A revered American artist who has been based in Paris since the early 1970s, Sturtevant first came to fame as one of the handful of artists (including Mike Bidlo, and Richard Pettibone) who took Warhol's appropriations as license to one-up his postmodernism by appropriating his appropriations. Over time, Sturtevant—who dropped her given name, Elaine, years ago (take that, Warhol)—took on a whole range of artists, from Lichtenstein and Johns to Paul McCarthy and Joseph Beuys, but in recent years the octogenarian has turned to creating spectacularly current video installations and other digitally derived works that are utterly in key with the freshest art being made today. This edition is a wonderfully edgy and unexpected work by the great artist, who won the Golden Lion for Lifetime Achievement in the 2011 Venice Biennale, and whose works have been fetching staggering multiples of their estimates at auction in recent years, with a record of $710,000 set by one of her ersatz Lichtenstein paintings in 2011.
One of the so-called "Bowery School" artists who rocketed to fame in 2007 after the publication of Ariel Levy's New York magazine cover story "Warhol's Children" (the other two were Dan Colen and the late Dash Snow), Ryan McGinley was the youngest artist to ever have a solo show at the Whitney, at 23. In the last couple of years, he has outgrown his wunderkind image to build a remarkably versatile and expansive body of work. Best known for his raucous nudes of youths frolicking in the great American outdoors ("exuberance is beauty," as William Blake said), McGinley turned heads in 2012 with his provocative Animals series pairing nude models with even-less-bashful critters. This piece is a lovely example of that instantly recognizable series by the artist, who photographs frequently surpass their estimates at auction.
Born in Karachi, Pakistan, the artist Huma Bhabha creates raw, often spooky sculptures and works on paper that appear as if they were beamed in either from a barbaric distant past or, more likely, a dystopian future where society has regressed. This indeterminacy in her work, as well as the exquisite technical skill she puts into producing her art, has made her a favorite of some of today's most important curators, from Okwui Enwezor and Massimiliano Gioni to Ann Temkin and Bob Nickas, who have all included her in major shows. (She was also in the 2010 Whitney Biennial.) This unique piece, which unnervingly sets what looks like a prosthetic foot in a bleak landscape distinguished only by its horizon line (à la Philip Guston), is an opportunity to collect a signature expression of this major artist's work.

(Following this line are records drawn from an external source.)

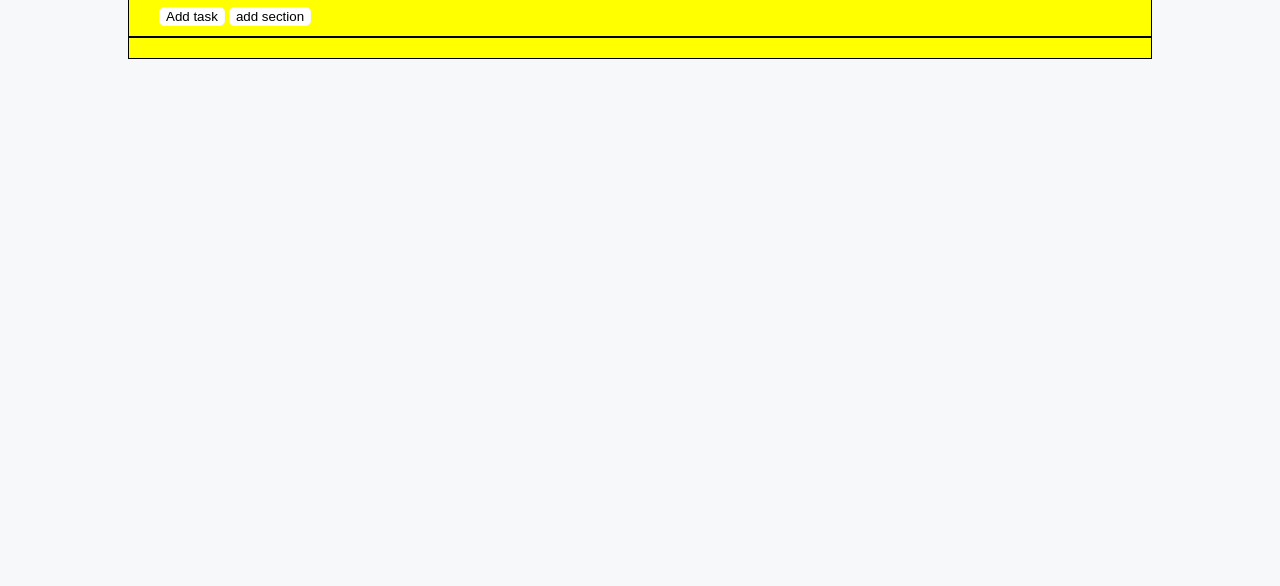
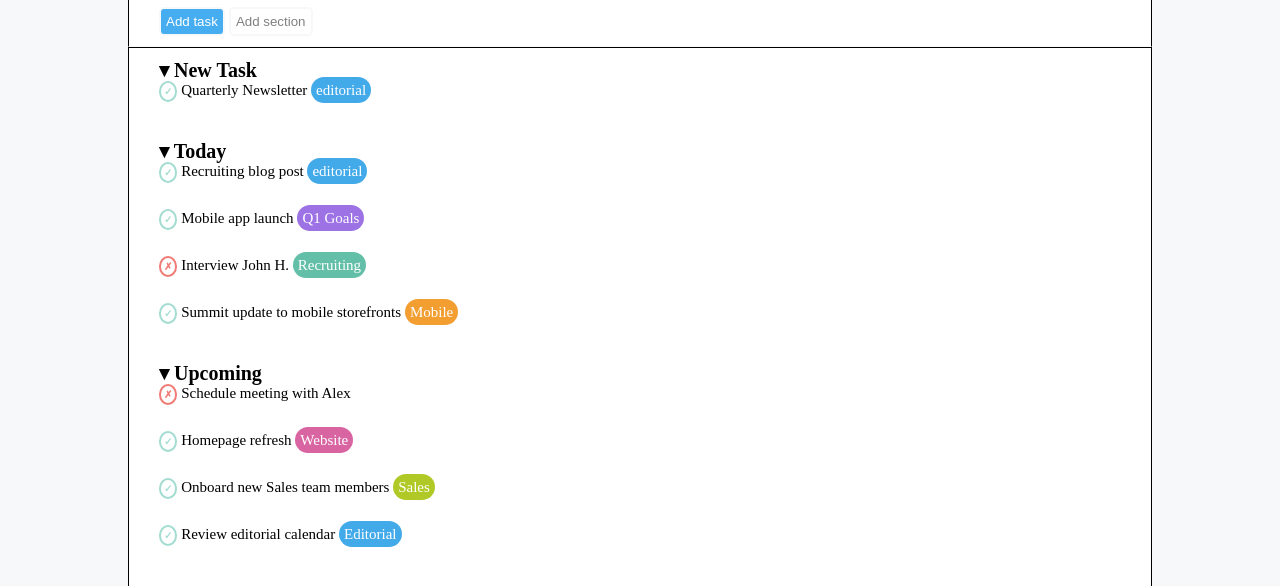
Before and after one commit to Cristian6918/html-css-toboolist, a plain HTML site: page index.html in a window 1280 px wide. Shown: the part 104-690 px from the top of the page. Drawn offline with Linux system fonts and the light colour scheme.

Commit message:
Liste Fatte

```diff
--- a/css/style.css
+++ b/css/style.css
@@ -26,14 +26,89 @@
 .box, .navig{
     width:80%;
     padding:10px 30px 10px 30px;
-    background-color:yellow;
+    background-color:hsl(0deg 0% 100%);
     margin:auto;
     border: 1px solid black;
 }
 
 
-button{
-    border:1px solid hsl(200deg 20% 97%);
+.navig{
+    border-bottom:1px solid hsl(200deg 20% 97%);
+}
+
+
+.bottone{
+    border:2px solid hsl(200deg 20% 97%);
     border-radius:5px;
     background-color: hsl(0deg 0% 100%);
+    color:grey;
+    padding:5px;
 }
+
+#blu{
+    background-color: hsl(204deg 86% 61%);
+    color:white;
+}
+
+.lista{
+    font-size:20px;
+    font-weight: bold;
+}
+
+.lista-interna{
+    font-size:15px;
+    font-weight: normal;
+}
+ul{
+    padding-inline-start: 0px;
+    list-style-type: none;
+    margin-bottom:40px;
+
+}
+
+li{
+    margin-bottom:30px;
+}
+
+.done{
+    border: 2px solid hsl(168deg 45% 75%);
+    border-radius:50%;
+    color:hsl(168deg 45% 75%);
+    font-size:10px;
+    padding:3px;
+    font-weight: bold;
+}
+
+.undone{
+    border: 2px solid hsl(3deg 81% 70%);
+    border-radius:50%;
+    color:hsl(3deg 81% 70%);
+    font-size:10px;
+    padding:3px;
+    font-weight: bold;
+}
+
+.label{
+    background-color: hsl(203deg 80% 59%);
+    border-radius:110px;
+    text-decoration: none;
+    padding:5px;
+    color:white;
+}
+
+.violet{
+    background-color: hsl(262deg 68% 67%);
+}
+.green{
+    background-color: hsl(165deg 42% 57%);;
+}
+
+.orange{
+    background-color: hsl(34deg 88% 57%);
+}
+.fucsia{
+    background-color: hsl(328deg 60% 62%);
+}
+.oliva{
+    background-color:hsl(69deg 68% 47%);
+}
--- a/index.html
+++ b/index.html
@@ -27,8 +27,8 @@
     <main class="principale">
         <!-- inizio barra nav -->
         <div class="navig">
-            <button type="button">Add task</button>
-            <button type="button">add section</button>
+            <button type="button" class="bottone" id="blu">Add task</button>
+            <button type="button" class="bottone">Add section</button>
 
 
 
@@ -40,9 +40,47 @@
 
 
             <!-- inizio contenuto -->
-            <div>
+            <ul >
+                <li class="lista"><span>&blacktriangledown;</span> New Task
+                    <ul>
+                        <li class="lista-interna"><span class="done">&checkmark;</span> Quarterly Newsletter <a href="" class="label">editorial</a>
+                        </li>
+                    </ul>
+                </li>
 
-            </div>
+                <li class="lista"><span>&blacktriangledown;</span> Today
+                    <ul>
+                        <li class="lista-interna"><span class="done">&checkmark;</span> Recruiting blog post <a href="" class="label">editorial</a>
+                        </li>
+
+                        <li class="lista-interna"><span class="done">&checkmark;</span> Mobile app launch <a href="" class="label violet">Q1 Goals</a>
+                        </li>
+
+                        <li class="lista-interna"><span class="undone">&cross;</span> Interview John H. <a href="" class="label green" ">Recruiting</a>
+                        </li>
+
+                        <li class="lista-interna"><span class="done">&checkmark;</span> Summit update to mobile storefronts <a href="" class="label orange">Mobile</a>
+                        </li>
+                    </ul>
+                </li>
+
+                <li class="lista"><span>&blacktriangledown;</span> Upcoming
+                    <ul>
+                        <li class="lista-interna"><span class="undone">&cross;</span> Schedule meeting with Alex
+                        </li>
+
+                        <li class="lista-interna"><span class="done">&checkmark;</span> Homepage refresh <a href="" class="label fucsia">Website</a>
+                        </li>
+
+                        <li class="lista-interna"><span class="done">&checkmark;</span> Onboard new Sales team members <a href="" class="label oliva" ">Sales</a>
+                        </li>
+
+                        <li class="lista-interna"><span class="done">&checkmark;</span> Review editorial calendar <a href="" class="label ">Editorial</a>
+                        </li>
+                    </ul>
+                </li>
+
+            </ul>
         <!-- /contenuto -->
         </div>
         <!-- /box -->
```
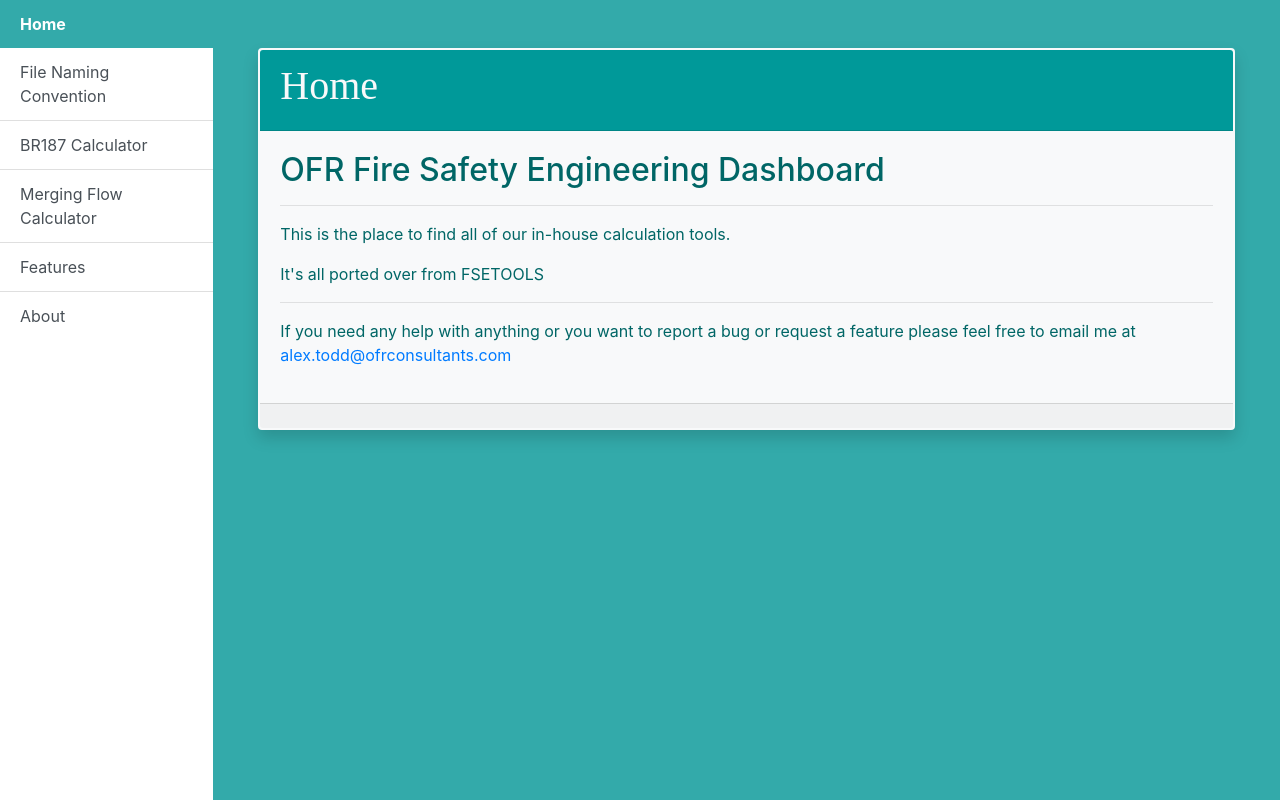
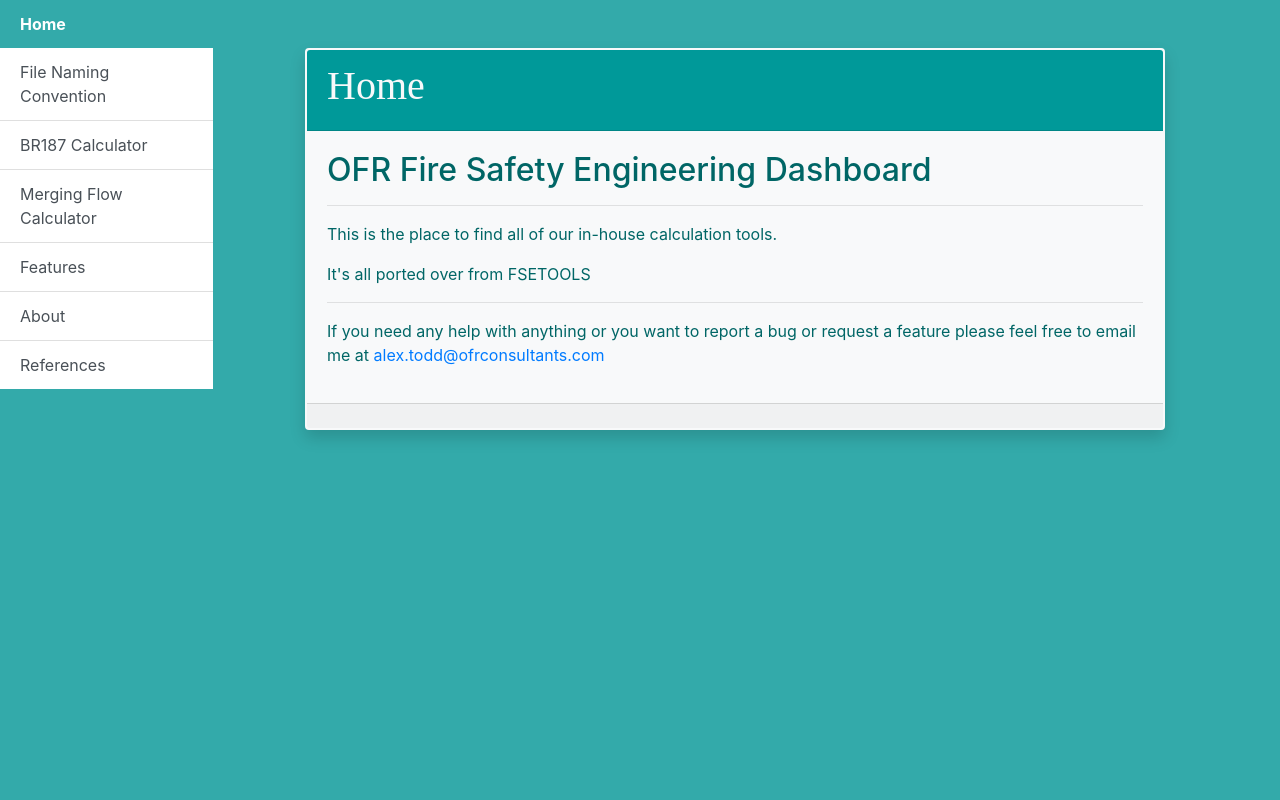
Before and after one commit to Toddie40/fse-dashboard, a React (Create React App) app: page / in a window 1280 px wide. Built offline with nearby package versions, Linux system fonts and the light colour scheme; a web font is replaced by a local one.

Commit message:
Added References Module

```diff
--- a/src/App.js
+++ b/src/App.js
@@ -7,6 +7,7 @@
 import MergingFlow from './components/mergingflow.component'
 import FileNameConvention from './components/filename.component';
 import Features from './components/features.component';
+import References from './components/references.component';
 
 class App extends Component{
   constructor(props){
@@ -45,7 +46,8 @@
       br187: [BR187, "BR187 Calculator"],
       mergingflow: [MergingFlow, "Merging Flow Calculator"],
       features: [Features, "Features"],
-      about: [About, "About"]
+      about: [About, "About"],
+      references: [References, "References"]
     }
   }
 
@@ -74,14 +76,14 @@
   render() {
     let sfe_modules = this.createModulesList();
     return (
-      <div className="container-fluid">
+      <div className="container">
         <div className="row my-5">
-          <div className="navpane vh-100 px-0 fixed-top col-md-2">
-          <div className="list-group-flush modules">
-            {sfe_modules}
+          <div className="navpane px-0 fixed-top col-sm-2">
+            <div className="list-group-flush modules">
+              {sfe_modules}
+            </div>
           </div>
-          </div>
-          <div className="spacer col-md-2">
+          <div className="spacer col-sm-2">
           </div>
           <div className="module-container col-md-10">
             <div className="container">
--- /dev/null
+++ b/src/components/references.component.js
@@ -0,0 +1,31 @@
+import React from 'react';
+import Module from './module.component';
+
+export default class References extends Module{
+
+    constructor(props){
+        super(props);
+        this.title = "References";
+        this.footer= "Alex Todd | OFR Consultants Ltd."
+    }
+
+    renderBody(){
+        return (
+            <ul className="list-group">
+                <li className="list-group-item">
+                    BSI, BS 9991:2015 Fire safety in the design, management and use of residential buildings - Code of practice, London: British Standards Institute, 2015.
+                </li>
+                <li className="list-group-item">
+                    BSI, BS 9999:2017 Fire safety in the design, management and use of buildings - Code of practice, London: British Standards Institute, 2017.
+                </li>
+                <li className="list-group-item">
+                    HM Government, The Building Regulations 2010 Fire safety Approved Document B 2019 edition, 2019.
+                </li>
+                <li className="list-group-item">
+                    BRE, BR 187 External fire spread - Building separation and boundary distances, IHS BRE Press, Bracknell, 2014.
+                </li>
+            </ul>
+        )
+    }
+
+}
```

An important work from one of Fred Sandback's earliest series, this 1968 piece shows the legendary Minimalist artist working with the colored lines in space that would become his calling card. At the time, he was still finishing up his studies at Yale, where he had been mentored by Robert Morris and Donald Judd, and he was working through his formal ideas using wire and elastic rather than the yarn he would eventually use to build his larger installations. Originating during the most sought-after period of the artist's career and executed to complete an edition of 25 after the artist's death in 2003, this sculpture is a domestically scaled version of the room-filling works that have become icons of American art.